Not the movie… the first four adventures, including Batman’s first recurring adversary.
Detective Comics #27
The Case of the Chemical Syndicate
Bill Finger wrote and Bob Kane illustrated this story of a secret agreement between four men who had written contracts making them co-owners of Apex Chemical Corporation. One of the four, Alfred Stryker, is murdering the other three so that he will be the sole owner. But he’s foiled in his attempts by the Bat-Man, a mysterious vigilante being hunted by the police. Police Commissioner Gordon discusses the Bat-Man with his friend, bored pipe-smoking socialite Bruce Wayne, who accompanies the Commissioner to interview the son of the first murdered man.
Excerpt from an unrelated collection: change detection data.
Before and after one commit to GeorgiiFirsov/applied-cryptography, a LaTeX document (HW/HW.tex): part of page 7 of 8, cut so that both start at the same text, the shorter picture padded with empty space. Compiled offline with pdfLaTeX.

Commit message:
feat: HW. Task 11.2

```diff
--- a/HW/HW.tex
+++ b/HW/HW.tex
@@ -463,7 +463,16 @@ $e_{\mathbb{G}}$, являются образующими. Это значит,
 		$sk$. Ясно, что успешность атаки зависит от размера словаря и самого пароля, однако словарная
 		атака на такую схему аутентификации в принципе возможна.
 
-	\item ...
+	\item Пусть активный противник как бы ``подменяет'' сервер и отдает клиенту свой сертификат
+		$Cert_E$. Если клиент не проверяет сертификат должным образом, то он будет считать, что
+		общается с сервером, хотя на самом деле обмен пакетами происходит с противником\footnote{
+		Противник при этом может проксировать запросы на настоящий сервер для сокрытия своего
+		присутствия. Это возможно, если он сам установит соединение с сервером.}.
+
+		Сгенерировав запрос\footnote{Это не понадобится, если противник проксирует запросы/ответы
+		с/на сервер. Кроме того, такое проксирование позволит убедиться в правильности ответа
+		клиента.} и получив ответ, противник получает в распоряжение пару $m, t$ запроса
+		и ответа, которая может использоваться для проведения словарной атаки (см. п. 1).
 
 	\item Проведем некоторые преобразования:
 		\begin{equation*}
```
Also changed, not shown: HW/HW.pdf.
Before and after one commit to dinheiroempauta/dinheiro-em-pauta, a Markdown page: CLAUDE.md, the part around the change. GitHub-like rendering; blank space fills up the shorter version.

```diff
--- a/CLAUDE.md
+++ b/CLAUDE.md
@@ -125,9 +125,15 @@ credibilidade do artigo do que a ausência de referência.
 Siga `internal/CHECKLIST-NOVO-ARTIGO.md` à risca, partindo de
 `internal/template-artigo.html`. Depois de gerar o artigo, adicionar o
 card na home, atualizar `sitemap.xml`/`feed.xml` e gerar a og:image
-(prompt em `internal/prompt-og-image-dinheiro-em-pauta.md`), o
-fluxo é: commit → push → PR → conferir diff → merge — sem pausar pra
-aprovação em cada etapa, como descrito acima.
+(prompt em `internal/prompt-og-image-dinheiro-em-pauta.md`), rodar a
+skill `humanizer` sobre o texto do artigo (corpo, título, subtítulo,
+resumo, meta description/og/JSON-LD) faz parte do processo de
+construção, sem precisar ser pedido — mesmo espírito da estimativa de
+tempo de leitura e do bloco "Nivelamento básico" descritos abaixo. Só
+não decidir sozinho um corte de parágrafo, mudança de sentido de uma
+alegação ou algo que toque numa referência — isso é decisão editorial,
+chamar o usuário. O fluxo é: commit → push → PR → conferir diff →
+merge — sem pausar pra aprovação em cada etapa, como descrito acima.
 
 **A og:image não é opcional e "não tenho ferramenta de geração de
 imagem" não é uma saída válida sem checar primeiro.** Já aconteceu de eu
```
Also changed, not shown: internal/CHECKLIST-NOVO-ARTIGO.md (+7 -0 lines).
The Bat-Man turns up at the second murder scene, overcoming the thugs and learning from the file they stole just what the whole scheme is. He arrives in time to save the third man from Stryker, punching the man into a chemical tank when he pulls a gun on him. “A fitting end for his kind,” declares the Bat-Man, who seems not at all disturbed by the death he’s just caused. The final panel of this six-page story reveals to the reader that (surprise) Bruce Wayne is the Bat-Man.
DC’s Batman: The Golden Age Omnibus volume 1 reprints the uncensored version of this story, complete with the knife sticking out of the dead man’s back on page 2. There are some other changes that I can’t quite remember, though I think both the Archives and Chronicles have the censored version. Six pages is a very inauspicious beginning for Batman, but a lot of the elements we know so well are there right from the start. Bruce Wayne, bored rich guy with no job, Commissioner Gordon, the Batman out after nightfall, using his fists instead of guns (though we’ll see him with guns soon), and escaping death traps (though the trap is set for someone else, not him; he only enters to save the victim). Even the black and gray costume is more like the modern version than the blue and gray one he’ll shortly be seen in and will stick with for decades. And the Batman gets the villain precisely because he doesn’t abide by any rules of evidence gathering or court proceedings. He goes around the law to bring justice. In short, despite the efficient narrative, this is a very familiar Batman, right from the start.
Detective Comics #28
Frenchy Blake’s Jewel Gang
Where would Golden Age superheroes be without jewel thieves to contend with? This is another Bill Finger/Bob Kane story, and a rather standard tale of the Bat-Man tracking down and stopping a gang of jewel thieves led by Frenchy Blake is given a plot twist by the fact that Batman lets himself be seen by police with the criminals, so he’ll be blamed and Frenchy Blake will feel bold enough to continue his activities as a result, allowing the Bat-Man to find him more easily. We see Bruce get information from a police informant via phone by imitating Gordon’s voice, and we see the “silken rope” for the first time, allowing the Bat-Man to swing from skyscrapers and other buildings and climb them.
Detective Comics #29
The Batman meets Doctor Death
Gardner Fox writes this story, still drawn by Bob Kane, where Batman meets his first supervillain, Dr. Death, and his hulking manservant Jabah (who is supposed to be some sort of “sinister foreign type”). The page count has increased to ten pages from six. Dr. Death is threatening to kill various rich men around the city with his poisonous pollen extract if they don’t pay up. Batman first makes note of his utility belt and the gas capsules he stores there as he’s preparing for the investigation. He walks into a trap set for him by Dr. Death and overcomes the thugs, but is shot by Jabah. Still, being Batman, it barely slows him down, and he escapes, has his wound treated and passes it off as an accident to his suspicious doctor. He is able to track Jabah to Dr. Death’s lair and take him down (literally… he strangles him with his silken rope, apparently!) and chases Dr. Death, who accidentally sets his lab on fire and seems to die laughing. ‘Death to Dr. Death”, Batman remarks, again not at all bothered by this.
Batman has killed at least three men at this point. Two were thugs he tossed off of a roof, and now Jabah. And his fight with Dr. Death led to the lab fire, but as well see next issue, Dr. Death has survived. At this point, Batman has no qualms about killing, which always seems bizarre given how much a determination not to kill has been engrained as a part of the character in the years since. Story by story, his standard equipment is being introduced as well.
Detective Comics #30
The Return of Doctor Death
Exactly what it says on the tin. Dr. Death has survived the fire, though he’s horribly injured, and he needs funds to get started again. He decides to steal and fence the Jones diamonds. Bruce figures out pretty quick that Dr. Death survived and tracks him down, killing yet another of his foreign servants, this time by snapping his neck with a kick. Batman is racking up quite the body count here! At least this time he arrests Dr. Death rather than leave him to burn to death. There’s not a lot that’s remarkable about this story, other than the fact that we get a sequel right away.